Records from a data source
/---

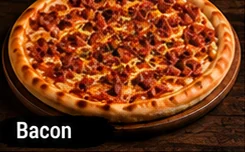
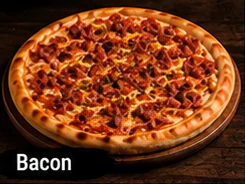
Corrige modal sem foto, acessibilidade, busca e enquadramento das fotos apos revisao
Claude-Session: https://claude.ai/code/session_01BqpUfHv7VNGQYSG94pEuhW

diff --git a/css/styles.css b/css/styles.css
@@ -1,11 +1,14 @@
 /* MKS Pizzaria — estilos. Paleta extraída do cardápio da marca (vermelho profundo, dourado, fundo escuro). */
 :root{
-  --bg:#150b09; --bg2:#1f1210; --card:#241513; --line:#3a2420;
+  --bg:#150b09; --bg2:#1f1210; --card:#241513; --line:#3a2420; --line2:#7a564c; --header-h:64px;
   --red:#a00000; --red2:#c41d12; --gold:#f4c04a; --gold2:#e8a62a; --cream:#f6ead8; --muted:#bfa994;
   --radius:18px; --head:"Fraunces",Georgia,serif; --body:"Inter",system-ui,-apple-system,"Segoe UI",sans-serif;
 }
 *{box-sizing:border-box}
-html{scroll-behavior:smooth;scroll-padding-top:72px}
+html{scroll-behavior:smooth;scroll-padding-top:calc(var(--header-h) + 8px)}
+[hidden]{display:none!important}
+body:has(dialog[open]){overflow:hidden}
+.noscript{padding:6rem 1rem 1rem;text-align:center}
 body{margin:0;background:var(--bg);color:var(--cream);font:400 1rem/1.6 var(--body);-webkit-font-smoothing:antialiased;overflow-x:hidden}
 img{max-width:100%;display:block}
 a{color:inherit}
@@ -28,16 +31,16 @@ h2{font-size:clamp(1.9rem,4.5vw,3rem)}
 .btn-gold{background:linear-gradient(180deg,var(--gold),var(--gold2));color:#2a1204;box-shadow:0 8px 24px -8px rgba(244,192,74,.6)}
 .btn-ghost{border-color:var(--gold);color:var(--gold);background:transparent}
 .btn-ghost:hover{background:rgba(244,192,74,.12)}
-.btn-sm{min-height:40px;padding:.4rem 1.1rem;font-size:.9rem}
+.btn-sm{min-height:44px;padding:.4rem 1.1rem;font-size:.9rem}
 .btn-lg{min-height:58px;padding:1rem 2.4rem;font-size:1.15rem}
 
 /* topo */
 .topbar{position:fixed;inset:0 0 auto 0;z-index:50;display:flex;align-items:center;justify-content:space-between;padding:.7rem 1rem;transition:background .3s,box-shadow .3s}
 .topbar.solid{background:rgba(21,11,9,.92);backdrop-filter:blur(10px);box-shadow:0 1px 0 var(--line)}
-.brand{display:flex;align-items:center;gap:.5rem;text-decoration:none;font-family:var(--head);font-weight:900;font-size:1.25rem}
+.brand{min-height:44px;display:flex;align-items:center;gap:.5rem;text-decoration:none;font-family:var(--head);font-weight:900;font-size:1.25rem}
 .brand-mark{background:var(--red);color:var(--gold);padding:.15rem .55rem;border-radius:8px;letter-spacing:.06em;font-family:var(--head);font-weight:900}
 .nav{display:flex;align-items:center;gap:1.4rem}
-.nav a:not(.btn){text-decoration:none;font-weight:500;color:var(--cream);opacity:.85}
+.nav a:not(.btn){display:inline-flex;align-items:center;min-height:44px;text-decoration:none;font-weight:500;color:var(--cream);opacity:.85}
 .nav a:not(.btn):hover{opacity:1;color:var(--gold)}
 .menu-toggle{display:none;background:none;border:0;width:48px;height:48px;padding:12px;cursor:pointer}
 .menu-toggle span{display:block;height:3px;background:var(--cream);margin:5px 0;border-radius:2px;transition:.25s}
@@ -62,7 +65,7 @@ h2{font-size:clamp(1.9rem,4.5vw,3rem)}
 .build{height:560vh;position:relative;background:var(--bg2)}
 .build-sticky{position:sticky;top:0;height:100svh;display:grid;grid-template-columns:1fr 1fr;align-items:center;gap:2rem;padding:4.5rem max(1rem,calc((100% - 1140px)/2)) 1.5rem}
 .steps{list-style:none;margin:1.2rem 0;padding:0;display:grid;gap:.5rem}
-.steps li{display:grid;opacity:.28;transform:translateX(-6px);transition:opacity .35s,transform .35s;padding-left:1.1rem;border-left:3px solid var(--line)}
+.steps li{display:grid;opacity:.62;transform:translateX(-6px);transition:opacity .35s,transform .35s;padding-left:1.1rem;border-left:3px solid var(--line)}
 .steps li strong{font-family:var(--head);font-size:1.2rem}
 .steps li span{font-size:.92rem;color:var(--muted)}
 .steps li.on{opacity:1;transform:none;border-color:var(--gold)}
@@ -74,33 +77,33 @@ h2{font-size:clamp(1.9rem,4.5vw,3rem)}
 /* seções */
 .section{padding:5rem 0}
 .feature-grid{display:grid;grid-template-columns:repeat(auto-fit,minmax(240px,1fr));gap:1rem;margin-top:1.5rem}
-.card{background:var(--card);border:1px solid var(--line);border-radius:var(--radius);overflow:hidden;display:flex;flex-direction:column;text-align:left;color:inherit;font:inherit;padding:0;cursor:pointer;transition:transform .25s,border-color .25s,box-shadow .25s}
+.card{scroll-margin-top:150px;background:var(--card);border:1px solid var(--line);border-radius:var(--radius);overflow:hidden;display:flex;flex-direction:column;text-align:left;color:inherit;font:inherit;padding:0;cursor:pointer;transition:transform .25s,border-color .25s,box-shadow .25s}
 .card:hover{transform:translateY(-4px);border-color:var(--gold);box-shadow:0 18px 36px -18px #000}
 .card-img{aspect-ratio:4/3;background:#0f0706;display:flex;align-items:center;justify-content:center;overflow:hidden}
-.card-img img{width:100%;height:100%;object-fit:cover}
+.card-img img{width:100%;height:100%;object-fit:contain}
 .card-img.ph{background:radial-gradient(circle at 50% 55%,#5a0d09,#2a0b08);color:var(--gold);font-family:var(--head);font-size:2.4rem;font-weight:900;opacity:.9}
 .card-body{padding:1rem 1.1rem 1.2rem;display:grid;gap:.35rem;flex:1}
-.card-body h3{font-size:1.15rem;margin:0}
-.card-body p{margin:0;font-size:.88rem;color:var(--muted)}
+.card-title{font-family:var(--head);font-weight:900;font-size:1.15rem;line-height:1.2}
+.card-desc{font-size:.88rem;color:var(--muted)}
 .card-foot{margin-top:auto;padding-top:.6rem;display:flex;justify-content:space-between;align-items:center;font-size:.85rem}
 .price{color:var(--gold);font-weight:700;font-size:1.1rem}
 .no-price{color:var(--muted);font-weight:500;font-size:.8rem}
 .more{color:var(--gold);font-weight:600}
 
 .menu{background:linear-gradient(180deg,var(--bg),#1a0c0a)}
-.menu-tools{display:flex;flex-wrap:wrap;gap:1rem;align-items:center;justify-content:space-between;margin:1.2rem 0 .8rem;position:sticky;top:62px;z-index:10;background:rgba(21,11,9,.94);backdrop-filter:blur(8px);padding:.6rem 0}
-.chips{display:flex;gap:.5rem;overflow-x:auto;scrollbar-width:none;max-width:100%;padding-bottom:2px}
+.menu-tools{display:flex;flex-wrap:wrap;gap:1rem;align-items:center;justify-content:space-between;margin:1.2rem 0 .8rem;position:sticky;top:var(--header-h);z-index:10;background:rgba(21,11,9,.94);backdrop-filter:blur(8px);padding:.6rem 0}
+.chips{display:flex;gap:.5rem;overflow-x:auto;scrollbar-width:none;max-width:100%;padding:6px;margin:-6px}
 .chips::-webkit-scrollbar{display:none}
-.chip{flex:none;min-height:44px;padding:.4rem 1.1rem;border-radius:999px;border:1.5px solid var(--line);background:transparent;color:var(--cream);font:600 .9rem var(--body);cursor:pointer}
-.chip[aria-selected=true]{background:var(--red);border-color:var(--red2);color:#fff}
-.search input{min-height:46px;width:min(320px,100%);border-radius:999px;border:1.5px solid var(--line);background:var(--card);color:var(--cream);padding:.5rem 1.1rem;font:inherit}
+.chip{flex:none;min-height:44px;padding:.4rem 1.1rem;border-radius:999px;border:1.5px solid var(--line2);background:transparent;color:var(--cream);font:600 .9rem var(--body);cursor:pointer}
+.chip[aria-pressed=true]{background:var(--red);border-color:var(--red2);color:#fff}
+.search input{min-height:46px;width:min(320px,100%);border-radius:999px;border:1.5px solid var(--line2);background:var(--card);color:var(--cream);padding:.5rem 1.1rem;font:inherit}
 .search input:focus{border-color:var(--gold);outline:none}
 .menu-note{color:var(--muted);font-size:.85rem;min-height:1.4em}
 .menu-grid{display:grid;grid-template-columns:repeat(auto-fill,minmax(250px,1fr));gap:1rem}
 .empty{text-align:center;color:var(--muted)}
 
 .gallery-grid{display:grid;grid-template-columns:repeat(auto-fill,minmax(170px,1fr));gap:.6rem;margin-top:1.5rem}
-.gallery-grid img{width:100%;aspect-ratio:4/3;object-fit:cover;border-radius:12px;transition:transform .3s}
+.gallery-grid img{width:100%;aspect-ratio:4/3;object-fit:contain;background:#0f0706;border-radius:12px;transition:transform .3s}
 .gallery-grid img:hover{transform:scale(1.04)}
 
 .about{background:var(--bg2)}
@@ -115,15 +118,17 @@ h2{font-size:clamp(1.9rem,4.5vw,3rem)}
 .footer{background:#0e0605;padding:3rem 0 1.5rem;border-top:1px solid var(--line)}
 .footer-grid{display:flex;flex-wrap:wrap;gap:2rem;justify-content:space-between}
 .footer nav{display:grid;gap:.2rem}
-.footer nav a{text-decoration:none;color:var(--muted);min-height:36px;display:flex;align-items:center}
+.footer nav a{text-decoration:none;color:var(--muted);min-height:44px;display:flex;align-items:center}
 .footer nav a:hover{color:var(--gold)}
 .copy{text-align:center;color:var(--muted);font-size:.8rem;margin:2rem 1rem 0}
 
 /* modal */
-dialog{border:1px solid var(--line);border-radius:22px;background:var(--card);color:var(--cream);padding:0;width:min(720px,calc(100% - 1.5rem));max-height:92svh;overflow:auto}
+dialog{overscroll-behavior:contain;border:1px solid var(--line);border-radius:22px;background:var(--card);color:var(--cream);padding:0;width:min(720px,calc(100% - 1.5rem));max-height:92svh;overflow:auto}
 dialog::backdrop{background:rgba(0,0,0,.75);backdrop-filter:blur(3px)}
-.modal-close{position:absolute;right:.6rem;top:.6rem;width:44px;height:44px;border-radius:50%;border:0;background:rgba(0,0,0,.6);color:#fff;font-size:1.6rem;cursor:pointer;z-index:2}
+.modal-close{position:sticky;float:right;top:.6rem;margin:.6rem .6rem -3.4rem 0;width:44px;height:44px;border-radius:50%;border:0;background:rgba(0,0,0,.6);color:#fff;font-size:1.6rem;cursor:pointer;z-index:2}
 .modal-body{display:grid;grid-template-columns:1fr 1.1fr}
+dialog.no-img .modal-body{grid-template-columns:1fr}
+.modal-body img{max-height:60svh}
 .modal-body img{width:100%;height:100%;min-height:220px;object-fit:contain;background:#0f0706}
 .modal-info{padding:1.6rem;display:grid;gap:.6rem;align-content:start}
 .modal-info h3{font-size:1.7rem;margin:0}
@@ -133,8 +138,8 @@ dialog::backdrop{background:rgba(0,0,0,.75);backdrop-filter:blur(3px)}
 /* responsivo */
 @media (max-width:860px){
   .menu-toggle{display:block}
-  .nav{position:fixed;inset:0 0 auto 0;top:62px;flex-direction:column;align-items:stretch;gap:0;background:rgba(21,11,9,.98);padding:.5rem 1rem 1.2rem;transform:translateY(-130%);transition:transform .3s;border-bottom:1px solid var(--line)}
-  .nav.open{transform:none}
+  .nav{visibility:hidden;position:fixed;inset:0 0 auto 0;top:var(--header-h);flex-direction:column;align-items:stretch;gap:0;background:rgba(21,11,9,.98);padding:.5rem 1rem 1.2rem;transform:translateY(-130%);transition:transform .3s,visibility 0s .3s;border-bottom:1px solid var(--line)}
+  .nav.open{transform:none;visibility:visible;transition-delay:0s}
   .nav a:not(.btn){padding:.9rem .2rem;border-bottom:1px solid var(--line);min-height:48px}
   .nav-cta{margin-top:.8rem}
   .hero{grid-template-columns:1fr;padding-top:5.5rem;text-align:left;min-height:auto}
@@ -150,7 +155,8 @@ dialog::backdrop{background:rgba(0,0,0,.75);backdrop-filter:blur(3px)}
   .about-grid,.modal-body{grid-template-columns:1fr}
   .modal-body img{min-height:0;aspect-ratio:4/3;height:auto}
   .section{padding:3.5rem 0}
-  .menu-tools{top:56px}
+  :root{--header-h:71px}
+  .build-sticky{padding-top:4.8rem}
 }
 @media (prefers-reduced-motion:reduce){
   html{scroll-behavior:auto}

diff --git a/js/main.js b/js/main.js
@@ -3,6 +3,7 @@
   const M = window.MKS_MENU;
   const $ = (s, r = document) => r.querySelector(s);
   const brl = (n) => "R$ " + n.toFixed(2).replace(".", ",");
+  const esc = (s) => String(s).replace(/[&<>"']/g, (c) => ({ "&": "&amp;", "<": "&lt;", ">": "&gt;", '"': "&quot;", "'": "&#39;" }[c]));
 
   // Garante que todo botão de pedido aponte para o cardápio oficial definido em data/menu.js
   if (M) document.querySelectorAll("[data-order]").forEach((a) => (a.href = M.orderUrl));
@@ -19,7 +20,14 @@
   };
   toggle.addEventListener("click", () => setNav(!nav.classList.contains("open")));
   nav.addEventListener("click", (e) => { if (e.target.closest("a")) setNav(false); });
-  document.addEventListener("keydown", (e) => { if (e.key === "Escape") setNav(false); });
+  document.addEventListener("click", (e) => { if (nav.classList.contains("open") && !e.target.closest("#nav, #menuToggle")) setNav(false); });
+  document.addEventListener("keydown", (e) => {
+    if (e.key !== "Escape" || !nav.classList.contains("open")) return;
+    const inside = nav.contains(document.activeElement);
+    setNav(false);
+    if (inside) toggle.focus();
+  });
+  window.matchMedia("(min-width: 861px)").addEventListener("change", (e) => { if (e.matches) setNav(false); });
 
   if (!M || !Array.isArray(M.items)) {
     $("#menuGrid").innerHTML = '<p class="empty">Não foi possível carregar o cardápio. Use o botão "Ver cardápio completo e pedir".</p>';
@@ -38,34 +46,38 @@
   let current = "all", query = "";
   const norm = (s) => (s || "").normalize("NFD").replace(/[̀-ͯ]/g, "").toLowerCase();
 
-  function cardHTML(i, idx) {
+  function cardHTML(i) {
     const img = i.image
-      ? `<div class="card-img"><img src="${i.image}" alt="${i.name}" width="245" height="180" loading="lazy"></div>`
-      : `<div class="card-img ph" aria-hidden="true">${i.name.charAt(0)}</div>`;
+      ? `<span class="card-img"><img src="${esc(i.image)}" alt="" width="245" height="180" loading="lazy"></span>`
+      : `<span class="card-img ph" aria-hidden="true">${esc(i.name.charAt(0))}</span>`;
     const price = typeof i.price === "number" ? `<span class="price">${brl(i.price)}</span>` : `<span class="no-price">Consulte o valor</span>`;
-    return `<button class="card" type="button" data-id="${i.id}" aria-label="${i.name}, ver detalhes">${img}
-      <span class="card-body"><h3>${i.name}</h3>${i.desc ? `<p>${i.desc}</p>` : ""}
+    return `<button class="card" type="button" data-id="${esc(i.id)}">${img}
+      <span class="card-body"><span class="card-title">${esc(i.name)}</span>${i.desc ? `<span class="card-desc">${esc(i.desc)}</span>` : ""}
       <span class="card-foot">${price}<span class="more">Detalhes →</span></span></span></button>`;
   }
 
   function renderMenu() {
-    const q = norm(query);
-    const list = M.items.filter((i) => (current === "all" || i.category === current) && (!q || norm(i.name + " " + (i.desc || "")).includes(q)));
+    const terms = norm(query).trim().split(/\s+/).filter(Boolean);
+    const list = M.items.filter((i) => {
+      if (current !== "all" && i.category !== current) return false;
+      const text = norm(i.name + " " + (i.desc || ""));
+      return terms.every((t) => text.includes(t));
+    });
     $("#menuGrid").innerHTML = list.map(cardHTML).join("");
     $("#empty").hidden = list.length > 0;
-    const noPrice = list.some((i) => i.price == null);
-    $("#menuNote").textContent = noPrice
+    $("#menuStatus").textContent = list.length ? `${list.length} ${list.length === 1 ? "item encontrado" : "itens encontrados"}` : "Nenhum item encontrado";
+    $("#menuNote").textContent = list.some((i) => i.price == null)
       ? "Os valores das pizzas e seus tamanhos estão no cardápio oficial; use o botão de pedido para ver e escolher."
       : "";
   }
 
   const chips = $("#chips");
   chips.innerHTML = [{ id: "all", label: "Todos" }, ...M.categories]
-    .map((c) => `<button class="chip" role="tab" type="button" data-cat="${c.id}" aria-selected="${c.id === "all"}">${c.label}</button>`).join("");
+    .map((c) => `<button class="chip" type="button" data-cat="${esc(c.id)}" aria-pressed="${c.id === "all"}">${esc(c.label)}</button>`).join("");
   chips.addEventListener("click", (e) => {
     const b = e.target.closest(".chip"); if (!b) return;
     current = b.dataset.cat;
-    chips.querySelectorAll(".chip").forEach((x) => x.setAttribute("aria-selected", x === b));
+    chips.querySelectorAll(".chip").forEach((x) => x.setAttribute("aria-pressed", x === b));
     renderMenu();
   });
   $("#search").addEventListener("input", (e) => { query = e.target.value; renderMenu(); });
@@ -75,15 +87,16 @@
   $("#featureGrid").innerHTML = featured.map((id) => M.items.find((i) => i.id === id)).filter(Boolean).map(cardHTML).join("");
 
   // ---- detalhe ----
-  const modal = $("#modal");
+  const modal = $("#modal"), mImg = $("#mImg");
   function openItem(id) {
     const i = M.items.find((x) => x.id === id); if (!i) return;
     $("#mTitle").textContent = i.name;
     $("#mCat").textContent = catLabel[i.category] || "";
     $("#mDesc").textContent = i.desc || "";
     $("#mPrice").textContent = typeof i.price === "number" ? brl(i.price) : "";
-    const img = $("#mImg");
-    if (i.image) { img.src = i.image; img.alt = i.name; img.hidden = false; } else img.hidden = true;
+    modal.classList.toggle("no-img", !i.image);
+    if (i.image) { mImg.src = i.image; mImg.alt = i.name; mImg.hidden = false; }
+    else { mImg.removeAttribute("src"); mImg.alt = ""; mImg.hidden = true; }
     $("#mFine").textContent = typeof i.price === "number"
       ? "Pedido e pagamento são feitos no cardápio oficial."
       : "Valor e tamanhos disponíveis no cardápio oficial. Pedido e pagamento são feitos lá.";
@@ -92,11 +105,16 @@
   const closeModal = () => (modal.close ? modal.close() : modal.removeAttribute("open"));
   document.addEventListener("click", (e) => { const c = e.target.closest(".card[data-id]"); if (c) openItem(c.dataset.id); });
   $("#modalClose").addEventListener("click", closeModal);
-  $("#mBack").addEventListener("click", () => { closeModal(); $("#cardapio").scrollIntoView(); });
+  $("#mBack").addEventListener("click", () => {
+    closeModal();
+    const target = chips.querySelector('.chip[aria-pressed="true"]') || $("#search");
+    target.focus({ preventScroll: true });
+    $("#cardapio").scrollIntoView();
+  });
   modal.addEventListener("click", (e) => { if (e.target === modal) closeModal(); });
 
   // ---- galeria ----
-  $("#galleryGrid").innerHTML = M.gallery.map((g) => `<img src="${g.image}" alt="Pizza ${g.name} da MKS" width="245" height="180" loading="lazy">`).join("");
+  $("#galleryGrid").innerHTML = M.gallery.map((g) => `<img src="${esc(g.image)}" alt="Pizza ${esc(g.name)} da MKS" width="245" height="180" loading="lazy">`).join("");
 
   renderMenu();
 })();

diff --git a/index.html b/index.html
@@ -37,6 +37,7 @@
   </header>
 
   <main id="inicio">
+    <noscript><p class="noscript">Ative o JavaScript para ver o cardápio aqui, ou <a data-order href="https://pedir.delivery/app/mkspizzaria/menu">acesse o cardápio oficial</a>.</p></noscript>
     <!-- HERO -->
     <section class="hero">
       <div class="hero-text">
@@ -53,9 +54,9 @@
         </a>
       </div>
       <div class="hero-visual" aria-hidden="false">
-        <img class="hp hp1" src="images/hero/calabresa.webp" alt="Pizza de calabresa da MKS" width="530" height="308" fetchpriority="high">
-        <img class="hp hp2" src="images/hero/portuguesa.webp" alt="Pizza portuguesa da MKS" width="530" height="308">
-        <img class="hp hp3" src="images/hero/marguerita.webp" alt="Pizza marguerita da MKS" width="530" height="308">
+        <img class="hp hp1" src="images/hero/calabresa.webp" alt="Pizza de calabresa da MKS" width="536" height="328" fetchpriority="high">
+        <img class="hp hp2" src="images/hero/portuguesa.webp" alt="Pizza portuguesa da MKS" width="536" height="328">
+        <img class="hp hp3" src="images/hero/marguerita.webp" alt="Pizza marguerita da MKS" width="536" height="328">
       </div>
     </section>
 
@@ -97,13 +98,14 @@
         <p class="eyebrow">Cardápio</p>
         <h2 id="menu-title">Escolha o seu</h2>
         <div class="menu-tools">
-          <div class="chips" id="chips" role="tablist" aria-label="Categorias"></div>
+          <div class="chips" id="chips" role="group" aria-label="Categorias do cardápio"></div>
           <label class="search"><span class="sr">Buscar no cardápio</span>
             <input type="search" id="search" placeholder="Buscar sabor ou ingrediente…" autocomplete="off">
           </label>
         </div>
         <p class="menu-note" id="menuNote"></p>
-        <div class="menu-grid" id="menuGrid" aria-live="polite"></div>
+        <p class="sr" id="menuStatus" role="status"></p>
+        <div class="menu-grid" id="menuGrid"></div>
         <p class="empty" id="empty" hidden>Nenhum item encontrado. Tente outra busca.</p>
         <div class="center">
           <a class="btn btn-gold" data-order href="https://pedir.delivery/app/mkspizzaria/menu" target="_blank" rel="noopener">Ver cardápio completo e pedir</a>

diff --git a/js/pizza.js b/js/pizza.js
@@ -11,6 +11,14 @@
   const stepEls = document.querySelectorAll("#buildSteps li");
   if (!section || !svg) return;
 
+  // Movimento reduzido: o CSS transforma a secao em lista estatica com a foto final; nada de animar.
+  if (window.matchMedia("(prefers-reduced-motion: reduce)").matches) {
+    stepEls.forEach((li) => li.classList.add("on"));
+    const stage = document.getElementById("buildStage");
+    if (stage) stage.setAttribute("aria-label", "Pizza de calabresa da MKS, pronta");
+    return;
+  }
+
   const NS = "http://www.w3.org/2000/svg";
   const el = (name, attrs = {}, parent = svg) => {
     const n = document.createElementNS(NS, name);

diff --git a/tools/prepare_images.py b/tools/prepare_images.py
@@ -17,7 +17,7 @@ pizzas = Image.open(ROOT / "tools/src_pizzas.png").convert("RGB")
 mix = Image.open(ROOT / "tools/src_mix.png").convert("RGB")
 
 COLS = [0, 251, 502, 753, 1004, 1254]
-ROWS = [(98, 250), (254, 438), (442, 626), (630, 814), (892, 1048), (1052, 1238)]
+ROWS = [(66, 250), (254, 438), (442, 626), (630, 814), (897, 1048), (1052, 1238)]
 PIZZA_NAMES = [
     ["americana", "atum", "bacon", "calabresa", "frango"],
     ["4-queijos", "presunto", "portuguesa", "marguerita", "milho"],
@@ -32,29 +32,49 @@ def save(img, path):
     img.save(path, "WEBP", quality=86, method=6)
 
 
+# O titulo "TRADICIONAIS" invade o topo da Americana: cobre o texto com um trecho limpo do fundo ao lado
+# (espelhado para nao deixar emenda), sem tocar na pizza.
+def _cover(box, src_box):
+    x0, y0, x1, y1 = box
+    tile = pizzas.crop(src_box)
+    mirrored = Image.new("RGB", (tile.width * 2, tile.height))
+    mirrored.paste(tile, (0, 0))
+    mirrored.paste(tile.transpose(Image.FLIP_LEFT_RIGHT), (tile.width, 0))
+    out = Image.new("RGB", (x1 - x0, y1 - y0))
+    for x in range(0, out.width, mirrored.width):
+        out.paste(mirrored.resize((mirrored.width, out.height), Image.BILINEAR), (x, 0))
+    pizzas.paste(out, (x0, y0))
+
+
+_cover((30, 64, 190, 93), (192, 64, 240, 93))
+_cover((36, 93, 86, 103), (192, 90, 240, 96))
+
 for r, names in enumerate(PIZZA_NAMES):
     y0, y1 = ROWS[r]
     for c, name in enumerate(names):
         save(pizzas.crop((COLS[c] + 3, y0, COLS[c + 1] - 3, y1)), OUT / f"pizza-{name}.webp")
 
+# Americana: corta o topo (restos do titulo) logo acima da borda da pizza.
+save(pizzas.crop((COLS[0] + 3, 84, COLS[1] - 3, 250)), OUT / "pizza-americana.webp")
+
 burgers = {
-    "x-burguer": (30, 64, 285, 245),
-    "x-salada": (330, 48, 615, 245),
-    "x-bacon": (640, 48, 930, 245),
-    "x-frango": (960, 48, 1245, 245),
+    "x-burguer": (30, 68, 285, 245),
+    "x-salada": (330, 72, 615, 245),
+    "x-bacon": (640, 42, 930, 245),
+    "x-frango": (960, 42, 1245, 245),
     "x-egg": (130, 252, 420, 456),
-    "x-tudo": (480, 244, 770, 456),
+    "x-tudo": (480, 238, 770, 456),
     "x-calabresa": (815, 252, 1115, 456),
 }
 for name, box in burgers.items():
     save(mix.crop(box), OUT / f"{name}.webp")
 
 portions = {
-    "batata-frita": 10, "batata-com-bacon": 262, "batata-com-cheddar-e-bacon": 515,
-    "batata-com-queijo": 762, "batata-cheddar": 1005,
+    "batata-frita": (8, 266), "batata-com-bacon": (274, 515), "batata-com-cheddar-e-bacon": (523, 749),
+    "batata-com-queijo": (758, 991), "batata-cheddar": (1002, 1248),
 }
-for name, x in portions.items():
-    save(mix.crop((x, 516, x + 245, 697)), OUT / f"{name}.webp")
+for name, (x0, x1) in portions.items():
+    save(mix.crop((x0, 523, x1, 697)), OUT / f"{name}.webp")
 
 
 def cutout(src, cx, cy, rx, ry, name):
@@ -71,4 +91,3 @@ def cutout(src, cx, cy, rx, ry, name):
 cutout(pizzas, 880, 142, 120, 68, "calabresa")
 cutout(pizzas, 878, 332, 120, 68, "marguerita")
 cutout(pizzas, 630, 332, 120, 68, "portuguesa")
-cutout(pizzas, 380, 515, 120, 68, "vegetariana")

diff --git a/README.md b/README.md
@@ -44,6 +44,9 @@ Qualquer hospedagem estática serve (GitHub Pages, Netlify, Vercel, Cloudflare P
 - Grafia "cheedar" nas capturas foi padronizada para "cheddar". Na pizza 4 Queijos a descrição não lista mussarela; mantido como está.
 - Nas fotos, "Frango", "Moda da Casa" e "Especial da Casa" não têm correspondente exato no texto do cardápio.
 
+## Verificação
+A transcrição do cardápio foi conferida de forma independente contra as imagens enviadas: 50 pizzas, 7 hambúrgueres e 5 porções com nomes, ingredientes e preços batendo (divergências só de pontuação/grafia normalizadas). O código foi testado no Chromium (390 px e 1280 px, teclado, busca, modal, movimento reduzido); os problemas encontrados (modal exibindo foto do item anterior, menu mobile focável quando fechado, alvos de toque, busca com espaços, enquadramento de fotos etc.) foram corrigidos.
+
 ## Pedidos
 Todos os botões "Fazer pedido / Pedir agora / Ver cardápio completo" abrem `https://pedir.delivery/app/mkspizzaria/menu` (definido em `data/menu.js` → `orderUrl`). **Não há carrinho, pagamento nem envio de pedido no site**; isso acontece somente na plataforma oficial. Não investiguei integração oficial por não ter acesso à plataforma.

\---

About this exercise ->
Show all lines above containing "textContent".

Output for this task ->
-    $("#menuNote").textContent = noPrice
+    $("#menuStatus").textContent = list.length ? `${list.length} ${list.length === 1 ? "item encontrado" : "itens encontrados"}` : "Nenhum item encontrado";
+    $("#menuNote").textContent = list.some((i) => i.price == null)
     $("#mTitle").textContent = i.name;
     $("#mCat").textContent = catLabel[i.category] || "";
     $("#mDesc").textContent = i.desc || "";
     $("#mPrice").textContent = typeof i.price === "number" ? brl(i.price) : "";
     $("#mFine").textContent = typeof i.price === "number"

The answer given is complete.